11. The analysis of the provisions of S. 77 of the Act made by us above would indicate that it would apply only if a matter is pertaining to registration of a document and not for a comprehensive suit as in the present case where the relief prayed for is directing the defendant to register the sale deed dated July 2, 1979 in favour of the plaintiff in respect of the plaint schedule property and if he so fails to get a registration in favour of the plaintiff for permanent injunction or in the alternative for delivery of possession of the plaint schedule mentioned property. The document has not been presented by the respondent to the Sub-Registrar at all for registration although the sale deed is stated to have been executed by the appellant as he refuses to cooperate with him in that regard. Therefore, various stages contemplated under Section 77 of the Act have not arisen in the present case at all. We do not think in such a case when the vendor declines to appear before the Sub-Registrar, the situation contemplated under Section 77 of the Act would arise. It is only on presentation of a document the other circumstances would arise. The First Appellate Court rightly took the view that under Section 49 of the Act the sale deed could be received in evidence to prove the agreement between the parties though it may not itself constitute a contract to transfer the property. The said Court noticed that there was an agreement to transfer the immovable property in the suit by the defendant to the plaintiff on the terms stated in the sale deed. Such an agreement to sell the immovable property in suit could be specifically enforced under the provisions of the Specific Relief Act. Therefore, the First Appellate Court was of the opinion that the plaintiff was alternatively entitled to base his claim of specific performance on the pleaded oral agreement to sell and, inasmuch as there are further reliefs sought for, it was a comprehensive suit including a relief for specific performance of a contract contained in the sale deed executed, but not registered and, therefore, held that such relief for specific performance could be granted.

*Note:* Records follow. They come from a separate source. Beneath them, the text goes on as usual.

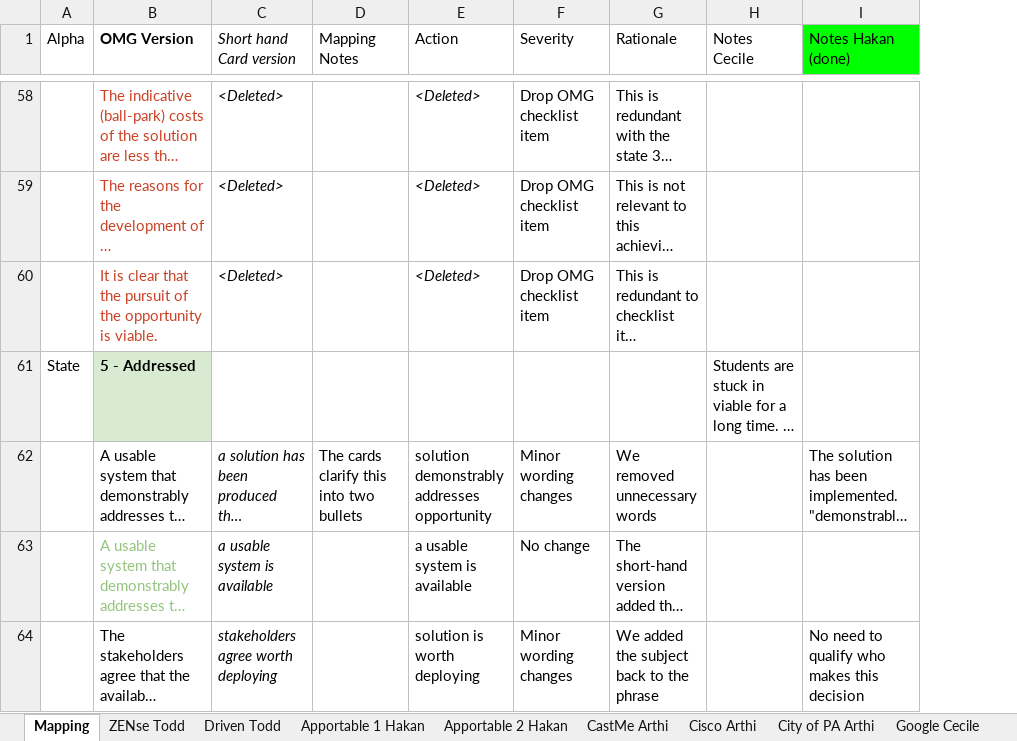
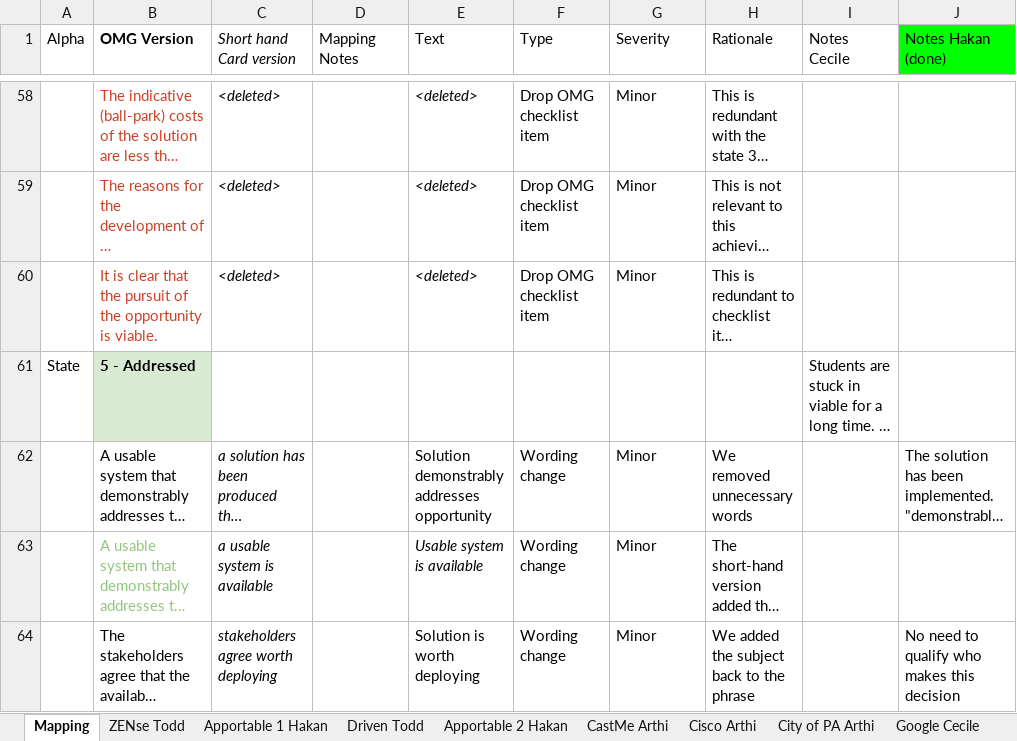
Before and after one commit to professor/semat, an Excel workbook: lib/SEMAT_New_Cards_Analysis.xlsx, sheet Mapping, drawn as a sheet; only a part is shown, gaps mark what is left out; long unchanged cells end in …; values as stored, in another font and other column widths than the file's, no borders; charts and pictures not drawn; removed rows and columns are numbered as before the commit, all else as after; the diff covers the shown part only; the diff names each change by its address in the sheet, - before the commit and + after, or states it on an @@ line.

```diff
--- a/lib/SEMAT_New_Cards_Analysis.xlsx (sheet Mapping)
+++ b/lib/SEMAT_New_Cards_Analysis.xlsx (sheet Mapping)
@@ sheet tab order changed: Mapping | ZENse Todd | Apportable 1 Hakan | Driven Todd | Apportable 2 Hakan | CastMe Arthi | Cisco Arthi | City of PA Arthi | Google Cecile @@
-column E (Action), rows 58-64: <Deleted> | <Deleted> | <Deleted> |  | solution demonstrably addresses opportunity | a usable system is available | solution is worth deploying
+column E (Text), rows 58-64: <deleted> | <deleted> | <deleted> |  | Solution demonstrably addresses opportunity | Usable system is available | Solution is worth deploying
+column F (Type), rows 58-64: Drop OMG checklist item | Drop OMG checklist item | Drop OMG checklist item |  | Wording change | Wording change | Wording change
-C58:C60 (Short hand Card version): <Deleted>
+C58:C60 (Short hand Card version): <deleted>
-G58:G60 (Severity): Drop OMG checklist item
+G58:G60 (Severity): Minor
-D62 (Mapping Notes): The cards clarify this into two bullets
+D62 (Mapping Notes): (empty)
-G62 (Severity): Minor wording changes
+G62 (Severity): Minor
-G63 (Severity): No change
+G63 (Severity): Minor
-G64 (Severity): Minor wording changes
+G64 (Severity): Minor
```
Also changed, not shown: 240 added rows, 2 removed rows and 46 edited cells elsewhere in this sheet, charts or pictures, 31 other files.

12. In the circumstances, we are of the opinion that the First Appellate Court and the High Court were justified in upholding the claim of the plaintiff. Thus we find no merit in the appeal and the same, therefore, stands dismissed with costs throughout.